When I bought Daniel a Radio Shack computer for its word processing capabilities, he immediately recognized the future. Using the same critical skills and instinctive insights that made him a successful investigative reporter and book critic, Daniel was soon delving into technology, writing feature stories, reviews, and trends pieces for many of the major publications covering consumer electronics and computers.
The first time we saw and handled an electronic camera, we both knew we had to get involved. (Back then, the conversion from analog electronic capture to a digital image file was done externally. So they were called electronic — not digital — cameras.) When at Book Expo (the publishing industry’s premier U.S. trade show) that year, we met Tim McGraw. After only a few minutes conversation, he was sold , too. That lead to a book contract with Tab/McGraw-Hill to research and write the first major book on the subject: Digital Imaging for Visual Artists. In turn, that lead to scores of article and column contracts, more books and lectures. We became Contributing Editors at PC Magazine, where not only covered digital photography, imaging, printing and such. We also created the PC Mag Lab test scripts on just about all such subjects, as well as experts that PC Mag trotted out for their traveling lecture series. (Our seminars on digital photography and imaging drew larger audiences than all their other classes at the time put together.)

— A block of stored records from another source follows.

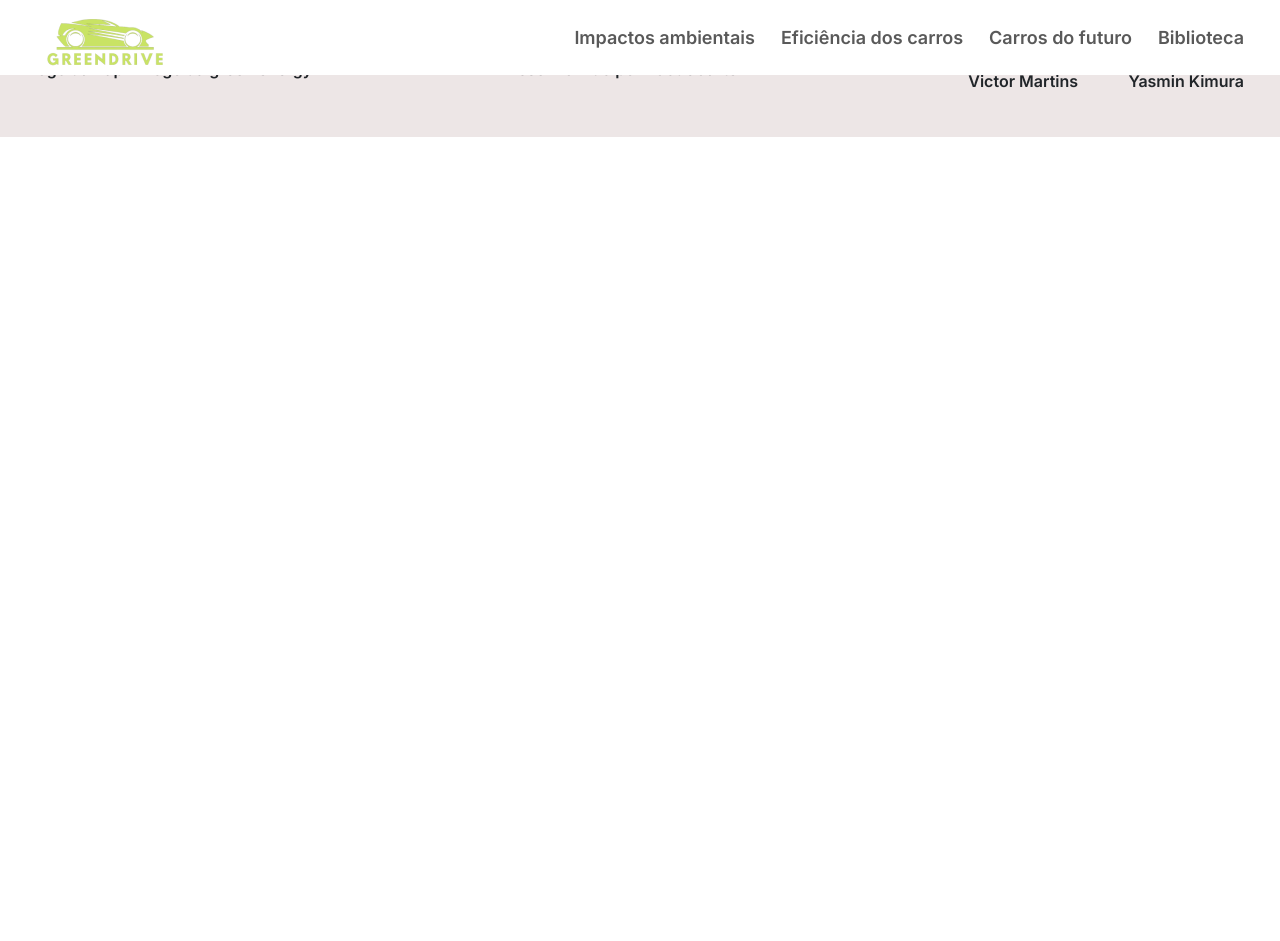
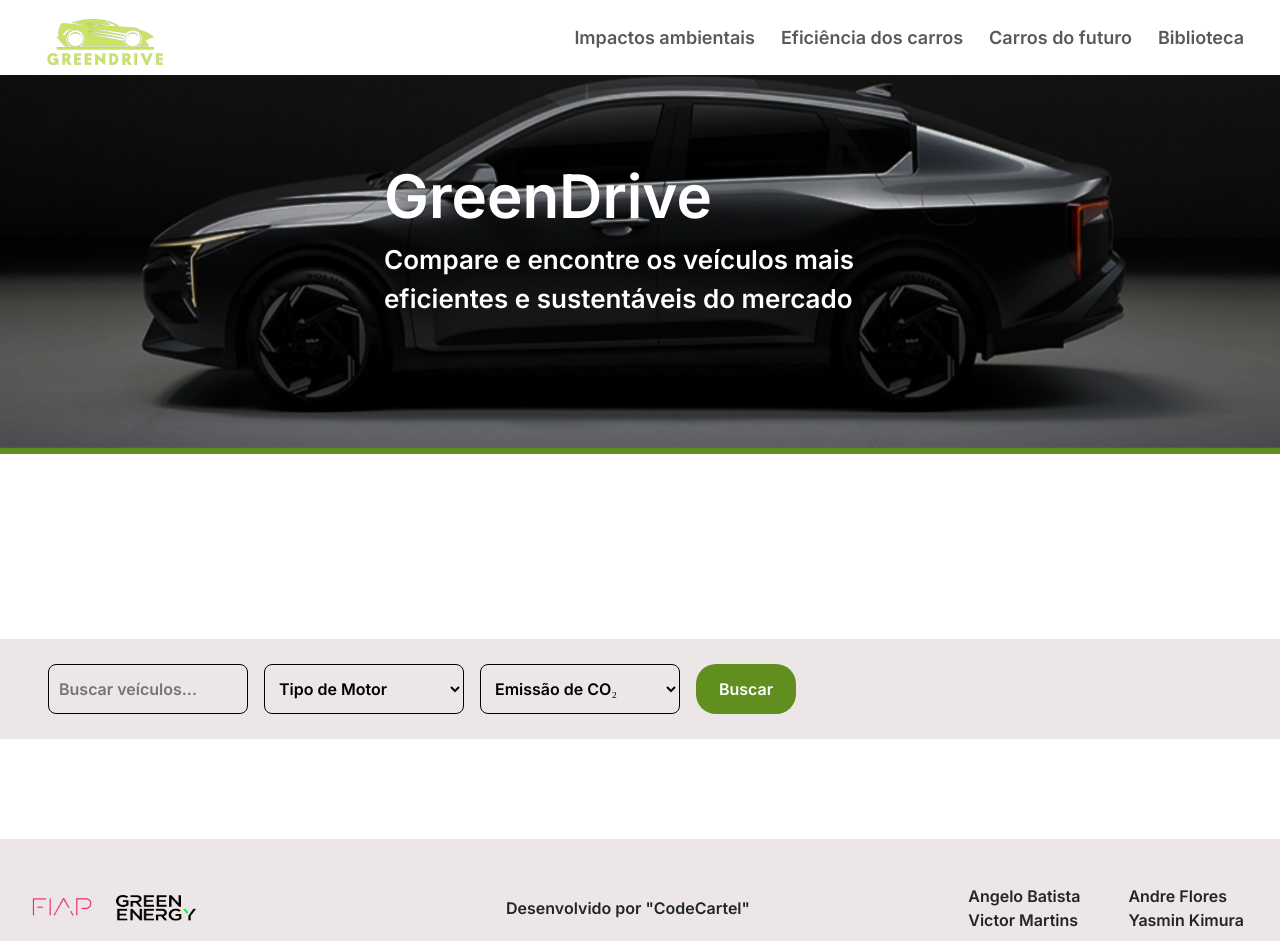
Before and after one commit to CodeCarte/GreenDrive, a website: page src/assets/html/biblioteca.html in a window 1280 px wide. Before the commit the page ends 800 px from the top, so only its background shows below. Drawn offline with nearby package versions, Linux system fonts and the light colour scheme; files whose address does not match are found by name; a web font is replaced by a local one.

Commit message:
Biblioteca parte um

```diff
--- a/src/assets/css/biblioteca.css
+++ b/src/assets/css/biblioteca.css
@@ -3,3 +3,75 @@
 body {
   font-family: "Inter", serif;
 }
+
+main #libraryContainer {
+  padding: 0;
+}
+
+main .img-introduction-container {
+  width: 100%;
+  height: 639px;
+}
+
+main .titleLibraryCarContainer {
+  width: 600px;
+  color: white;
+  position: absolute;
+  top: 20%;
+  left: 30%;
+}
+
+main .h1LibraryTitle {
+  font-size: 3.75rem;
+}
+main .pLibraryTitle {
+  font-size: 1.625rem;
+}
+
+main .carLibraryImg {
+  margin-top: 70px;
+  object-fit: cover;
+}
+
+main .searchBarContainer {
+  width: 100%;
+  height: 100px;
+  background-color: #ede6e6;
+  margin-bottom: 100px;
+}
+
+main .searchBarContainer input {
+  outline: none;
+  background-color: transparent;
+  border: 0.5px solid black;
+  border-radius: 8px;
+  padding: 10px;
+  width: 200px;
+  height: 50px;
+}
+
+main .searchBarContainer select {
+  background-color: transparent;
+  border-radius: 8px;
+  border: 0.5px solid black;
+  outline: none;
+  padding: 10px;
+  width: 200px;
+  height: 50px;
+}
+
+main .buttonSearchBar {
+  width: 100px;
+  height: 50px;
+  padding: 10px;
+  border-radius: 20px;
+  border: none;
+  outline: none;
+  background-color: #618f1f;
+  color: white;
+  transition: 0.4s;
+}
+
+main .buttonSearchBar:hover {
+  background-color: #353535;
+}
--- a/src/assets/css/style.css
+++ b/src/assets/css/style.css
@@ -48,6 +48,7 @@ main .libraryInfoPart2 .principalH2Features {
   align-items: center;
   justify-content: center;
   gap: 6px;
+  margin-top: 40px;
 }
 
 main .liContainer {
@@ -63,7 +64,7 @@ main .grennDriveIntroduction {
 }
 
 main .greenDriveResume {
-  font-size: 28px;
+  font-size: 22px;
 }
 
 main .greenDriveSpan {
--- a/src/assets/html/biblioteca.html
+++ b/src/assets/html/biblioteca.html
@@ -31,15 +31,39 @@
         </nav>
     </header>
     <main>
-
+      <div id="libraryContainer" class="container-fluid">
+        <div class="img-introduction-container">
+          <img src="../imgs/libraryCarImage.png" class="carLibraryImg img-fluid w-100 position-absolute" alt="imagem de um carro">
+        </div>
+        <div class="titleLibraryCarContainer">
+          <h1 class="h1LibraryTitle">GreenDrive</h1>
+          <p class="pLibraryTitle">Compare e encontre os veículos mais eficientes e sustentáveis do mercado</p>
+        </div>
+        <section class="searchBarContainer d-flex align-items-center justify-content-start gap-3 p-5">
+          <input placeholder="Buscar veículos..." type="text">
+          <select name="" id="">
+            <option disabled selected value=""><span class="selectTitle">Tipo de Motor</span></option>
+            <option value="Híbrido">Híbrido</option>
+            <option value="Elétrico">Elétrico</option>
+            <option value="Combustão">Combustão</option>
+          </select>
+          <select id="co2Emission" onchange="filterCards()">
+            <option disabled selected value=""><span class="selectTitle">Emissão de CO₂</span></option>
+            <option value="baixo">Baixo (0-50 g/km)</option>
+            <option value="moderado">Moderado (51-150 g/km)</option>
+            <option value="alto">Alto (151+ g/km)</option>
+          </select>
+          <button class="buttonSearchBar">Buscar</button>
+        </section>
+      </div>
     </main>
     <footer>
         <div class="container-fluid d-flex justify-content-between align-items-center w-100" id="footer-container">
           <div id="rowFooter" class="row w-100">
             <div id="start-container" class="col-4 d-flex justify-content-start  align-items-center">
               <div id="imgFooterContainer">
-                <img src="./assets/imgs/Logo da Fiap 1.png" id="fiapLogo" class="img-fluid footer-img" alt="Logo da fiap">
-                <img src="./assets/imgs/greenEnergy.png" id="greenEnergy" class="img-fluid footer-img" alt="Logo da green energy">
+                <img src="../imgs/Logo da Fiap 1.png" id="fiapLogo" class="img-fluid footer-img" alt="Logo da fiap">
+                <img src="../imgs/greenEnergy.png" id="greenEnergy" class="img-fluid footer-img" alt="Logo da green energy">
               </div>
             </div>
             <div id="nameGroup" class="col-4 d-flex justify-content-center align-items-center">
```
Also changed, not shown: src/assets/imgs/libraryCarImage.png (added).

From that point on, just about all our non-fiction work was under a dual byline. (If you’re curious how we worked together, take a look at Collaboration & Marriage: Strange Bedfellows?a bit of humor we wrote a few years ago.) Editors started calling us Team Grotta. It appeared to have developed organically, put forward in staff meetings and in office discussions, as in “Why don’t we put Team Grotta on that project?” or “Ask Team Grotta, they’ll figure it out.” I believe we were among the last to hear the rather complementary sobriquet.
What was fascinating was watching Daniel when a new digital camera (or related equipment) was put into his hands. As I mentioned in The Early Years, Daniel’s serious photography started when he was still in elementary school. (He sold his first photograph to The Philadelphia Inquirer when he was about 11 years old). His understanding of the technology wasn’t only based on his extensive knowledge; it was rooted deep in his sinews, almost part of his intellectual DNA. Give him a camera or a strobe or tripod, and he would immediately begin describing the pros and cons of its design and functionality down to the smallest detail. At the same time, he would analyze how it could be improved, often coming up with inventions that had not yet been developed. We took to calling that initial contact between him and equipment as Daniel “psychometrizing.” (From the noun psychometry — the supposed paranormal ability to unearth facts about a person by touching an object related to that person.) It was a tongue-in-cheek bit of humor, because neither of us believed in the paranormal, and I had too much respect for Daniel to trivialize his expertise. But it was also a good description of what his instinctive, immediate understanding of camera equipment looked like, nonetheless.